Requirement:
In the records below, tally every line containing "useNavigate". Report only the total.
Dataset excerpts: Begin
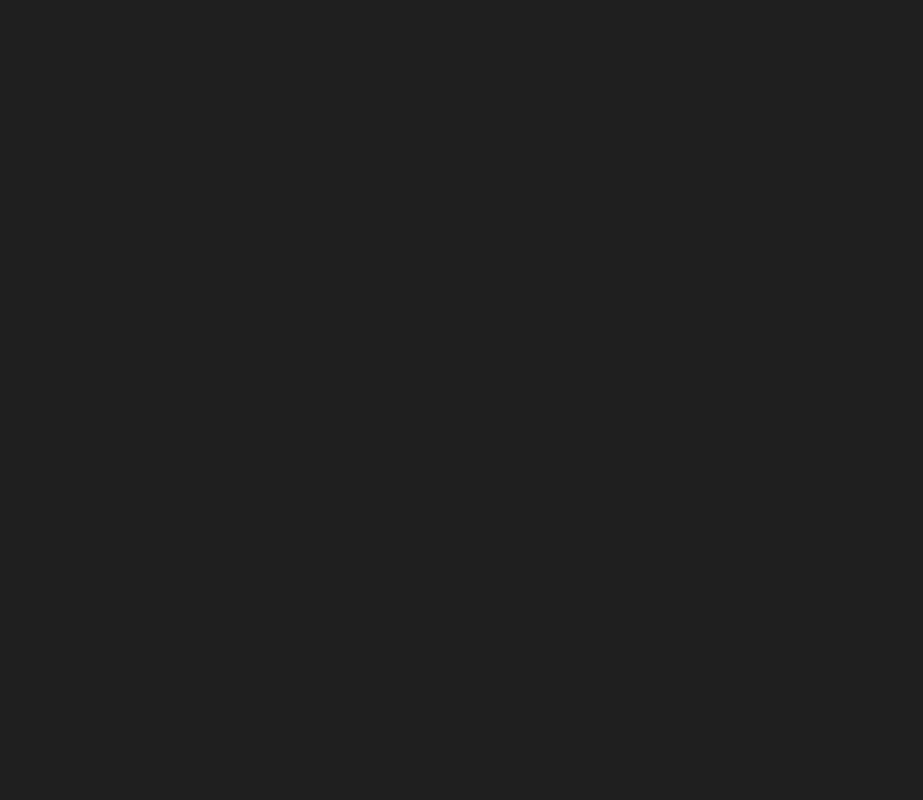
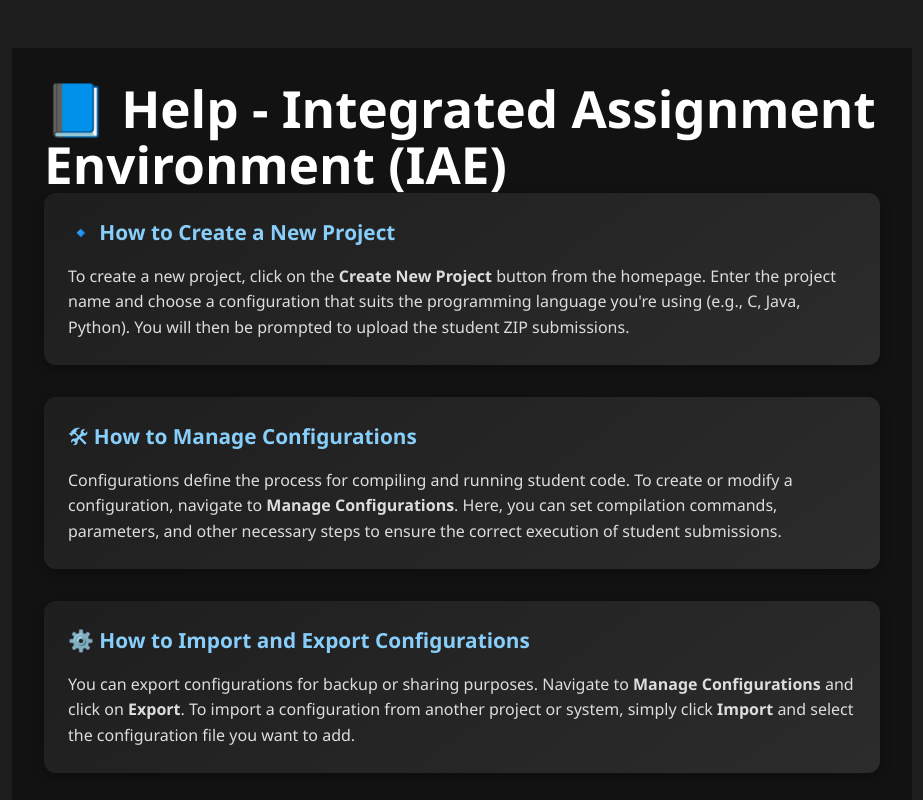
Before and after one commit to buraksanlilar/TheIntegratedAssignmentEnvironment, a React (Vite) app: page /help in a window 1280 px wide. Before the commit this address had no page. Shown: the whole page, without its empty margins (178-1101 px from the left). Built offline with nearby package versions, Linux system fonts and the light colour scheme.

Commit message:
Add Help page with usage instructions and route integration into the application.

```diff
--- a/src/App.tsx
+++ b/src/App.tsx
@@ -3,8 +3,9 @@ import { BrowserRouter, Routes, Route } from 'react-router-dom'
 import HomePage from './components/HomePage'
 import CreateProjectPage from './components/CreateProjectPage'
 import ManageConfigurationsPage from './components/ManageConfigurationsPage'
-import OpenProjectPage from './components/OpenProjectPage' // yeni
+import OpenProjectPage from './components/OpenProjectPage'
 import ProjectDetailPage from './components/ProjectDetailPage'
+import HelpPage from './components/HelpPage'
 
 function App() {
   return (
@@ -13,8 +14,9 @@ function App() {
         <Route path="/" element={<HomePage />} />
         <Route path="/create" element={<CreateProjectPage />} />
         <Route path="/manage-configurations" element={<ManageConfigurationsPage />} />
-        <Route path="/open" element={<OpenProjectPage />} /> {/* burası yeni */}
+        <Route path="/open" element={<OpenProjectPage />} />
         <Route path="/project/:projectName" element={<ProjectDetailPage />} />
+        <Route path="/help" element={<HelpPage />} />
       </Routes>
     </BrowserRouter>
   )
--- /dev/null
+++ b/src/components/HelpPage.css
@@ -0,0 +1,62 @@
+.help-container {
+    max-width: 900px;
+    margin: 3rem auto;
+    padding: 2rem;
+    background-color: #121212;
+    color: #ffffff;
+    font-family: 'Segoe UI', sans-serif;
+  }
+
+  .help-container h2 {
+    font-size: 2rem;
+    font-weight: bold;
+    text-align: center;
+    margin-bottom: 2rem;
+  }
+
+  .help-section {
+    margin-bottom: 2rem;
+    background: linear-gradient(145deg, #1e1e1e, #2c2c2c);
+    padding: 1.5rem;
+    border-radius: 12px;
+    box-shadow: 0 4px 12px rgba(0,0,0,0.3);
+  }
+
+  .help-section h3 {
+    font-size: 1.3rem;
+    color: #87cefa;
+    margin-bottom: 1rem;
+  }
+
+  .help-section p,
+  .help-section ol,
+  .help-section ul {
+    font-size: 1rem;
+    line-height: 1.6;
+    color: #dddddd;
+  }
+
+  .help-section code {
+    background-color: #222;
+    padding: 2px 6px;
+    border-radius: 4px;
+    color: #ffcc66;
+    font-family: monospace;
+  }
+
+  .back-button {
+    display: block;
+    margin: 2rem auto 0;
+    padding: 0.8rem 2rem;
+    background-color: #1f1f1f;
+    color: white;
+    border: 1px solid #444;
+    border-radius: 10px;
+    font-size: 1rem;
+    cursor: pointer;
+    transition: 0.3s;
+  }
+
+  .back-button:hover {
+    background-color: #2d2d2d;
+  }
--- /dev/null
+++ b/src/components/HelpPage.tsx
@@ -0,0 +1,73 @@
+import React from "react";
+import { useNavigate } from "react-router-dom";
+import "./HelpPage.css";  // Yardım sayfasına özgü CSS
+
+const HelpPage: React.FC = () => {
+  const navigate = useNavigate();
+
+  return (
+    <div className="help-container">
+      <h1 className="help-title">📘 Help - Integrated Assignment Environment (IAE)</h1>
+
+      <div className="help-section">
+        <h3>🔹 How to Create a New Project</h3>
+        <p>
+          To create a new project, click on the <strong>Create New Project</strong> button from the homepage. Enter the project name and choose a configuration that suits the programming language you're using (e.g., C, Java, Python).
+          You will then be prompted to upload the student ZIP submissions.
+        </p>
+      </div>
+
+      <div className="help-section">
+        <h3>🛠 How to Manage Configurations</h3>
+        <p>
+          Configurations define the process for compiling and running student code. To create or modify a configuration, navigate to <strong>Manage Configurations</strong>. Here, you can set compilation commands, parameters, and other necessary steps to ensure the correct execution of student submissions.
+        </p>
+      </div>
+
+      <div className="help-section">
+        <h3>⚙️ How to Import and Export Configurations</h3>
+        <p>
+          You can export configurations for backup or sharing purposes. Navigate to <strong>Manage Configurations</strong> and click on <strong>Export</strong>. To import a configuration from another project or system, simply click <strong>Import</strong> and select the configuration file you want to add.
+        </p>
+      </div>
+
+      <div className="help-section">
+        <h3>📂 How to Add Student Submissions</h3>
+        <p>
+          Student submissions should be in <strong>ZIP format</strong>. When you create a new project, upload the ZIP files for each student. The IAE will automatically extract the ZIP files into folders named after the student IDs. Inside each folder, the student's code (e.g., <code>main.c</code>) should be available for compilation.
+        </p>
+      </div>
+
+      <div className="help-section">
+        <h3>🔄 How to Evaluate Submissions</h3>
+        <p>
+          To evaluate student submissions, click on <strong>Run Evaluation</strong> after uploading the student ZIPs. The system will compile and run the students' code according to the selected configuration, compare the output with the expected results, and generate a report indicating success or failure.
+        </p>
+      </div>
+
+      <div className="help-section">
+        <h3>📊 Viewing Results</h3>
+        <p>
+          After running the evaluation, you can view the results of each student's submission by navigating to the <strong>Open Existing Project</strong> page. The results will show whether each student’s code passed or failed the evaluation. You can also re-run evaluations if needed.
+        </p>
+      </div>
+
+      <div className="help-section">
+        <h3>❓ Frequently Asked Questions (FAQ)</h3>
+        <p><strong>Q: What should I do if compilation fails for a student?</strong><br />
+          A: If there is a compilation error, it will be logged in the evaluation report. The system will continue evaluating other students automatically, and you can view the error logs for troubleshooting.
+        </p>
+        <p><strong>Q: Can I use a custom compiler or interpreter?</strong><br />
+          A: Yes, configurations can be tailored to use any available compiler or interpreter by specifying the correct paths and arguments in the configuration settings.
+        </p>
+        <p><strong>Q: How can I track student progress?</strong><br />
+          A: You can track the status of each student’s assignment by viewing the detailed results in the evaluation reports, which will indicate whether they passed or failed the tests.
+        </p>
+      </div>
+
+      <button className="back-button" onClick={() => navigate("/")}>Back</button>
+    </div>
+  );
+};
+
+export default HelpPage;
--- a/src/components/HomePage.tsx
+++ b/src/components/HomePage.tsx
@@ -10,16 +10,15 @@ const HomePage: React.FC = () => {
   }
 
   const handleOpenProject = () => {
-    navigate('/open') // Eskiden window.api.openProject çağrıyordu
+    navigate('/open')
   }
-
 
   const handleManageConfigs = () => {
     navigate('/manage-configurations')
   }
 
   const handleHelp = () => {
-    window.api.openHelp()
+    navigate('/help') // 👈 YÖNLENDİRME GÜNCELLENDİ
   }
 
   return (
```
Dataset excerpts: End
Written solution:
2